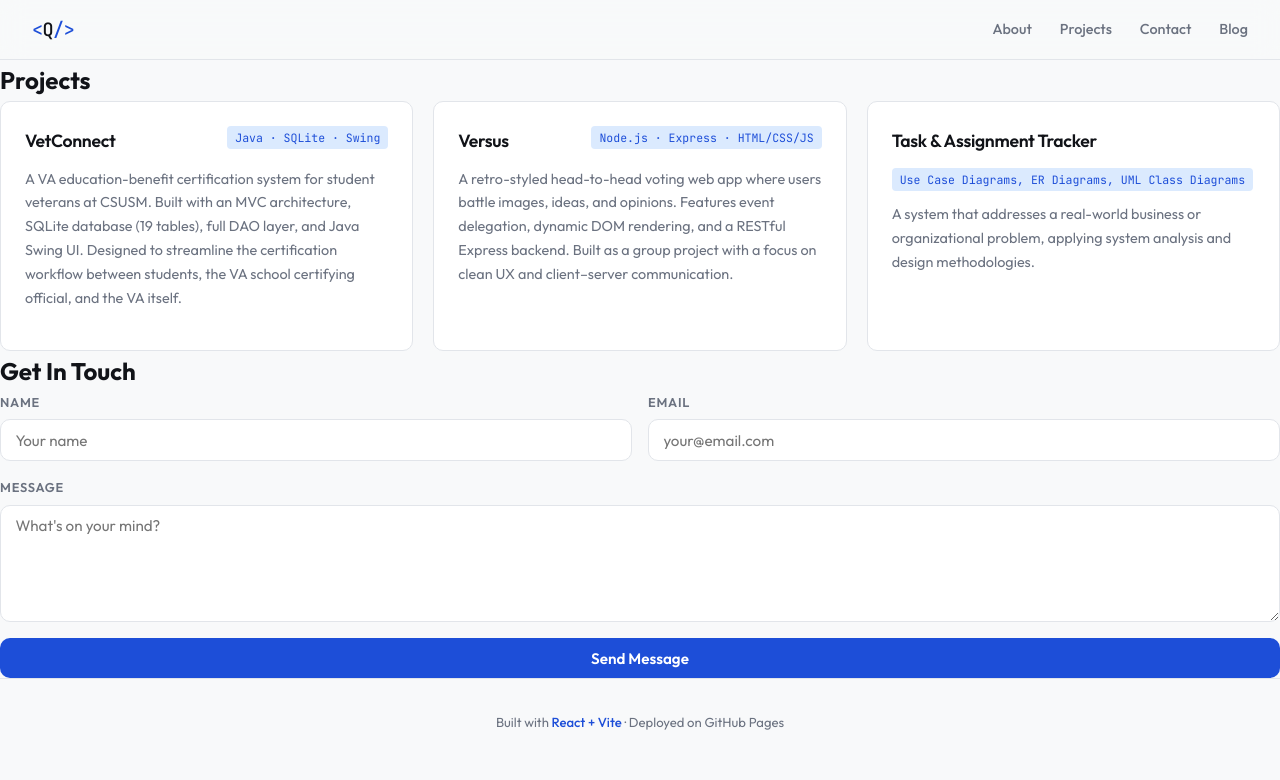
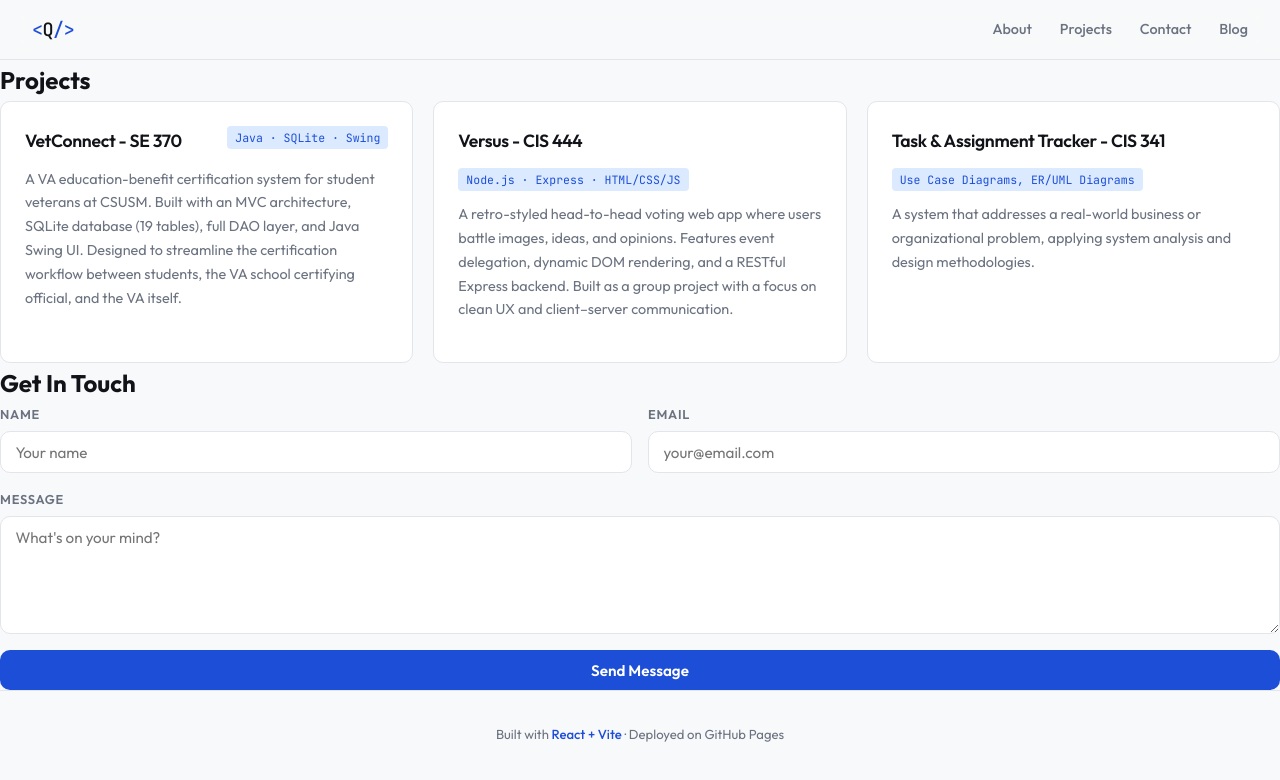
Before and after one commit to qfogel/my-portfolio, a React (Vite) app: page / in a window 1280 px wide. Shown: the top 780 px of the page. Built offline with nearby package versions, Linux system fonts and the light colour scheme.

Commit message:
Add course numbers to project titles

```diff
--- a/src/pages/Home.jsx
+++ b/src/pages/Home.jsx
@@ -3,7 +3,7 @@ import { useState } from 'react';
 const PROJECTS = [
   {
     id: 1,
-    title: 'VetConnect',
+    title: 'VetConnect - SE 370',
     tag: 'Java · SQLite · Swing',
     description:
       'A VA education-benefit certification system for student veterans at CSUSM. Built with an MVC architecture, SQLite database (19 tables), full DAO layer, and Java Swing UI. Designed to streamline the certification workflow between students, the VA school certifying official, and the VA itself.',
@@ -11,7 +11,7 @@ const PROJECTS = [
   },
   {
     id: 2,
-    title: 'Versus',
+    title: 'Versus - CIS 444',
     tag: 'Node.js · Express · HTML/CSS/JS',
     description:
       'A retro-styled head-to-head voting web app where users battle images, ideas, and opinions. Features event delegation, dynamic DOM rendering, and a RESTful Express backend. Built as a group project with a focus on clean UX and client–server communication.',
@@ -19,8 +19,8 @@ const PROJECTS = [
   },
   {
     id: 3,
-    title: 'Task & Assignment Tracker',
-    tag: 'Use Case Diagrams, ER Diagrams, UML Class Diagrams',
+    title: 'Task & Assignment Tracker - CIS 341',
+    tag: 'Use Case Diagrams, ER/UML Diagrams',
     description:
       'A system that addresses a real-world business or organizational problem, applying system analysis and design methodologies.',
     link: '#',
```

Work instruction
Work through the material and count the lines containing "const". Answer with the number alone.

Written answer
3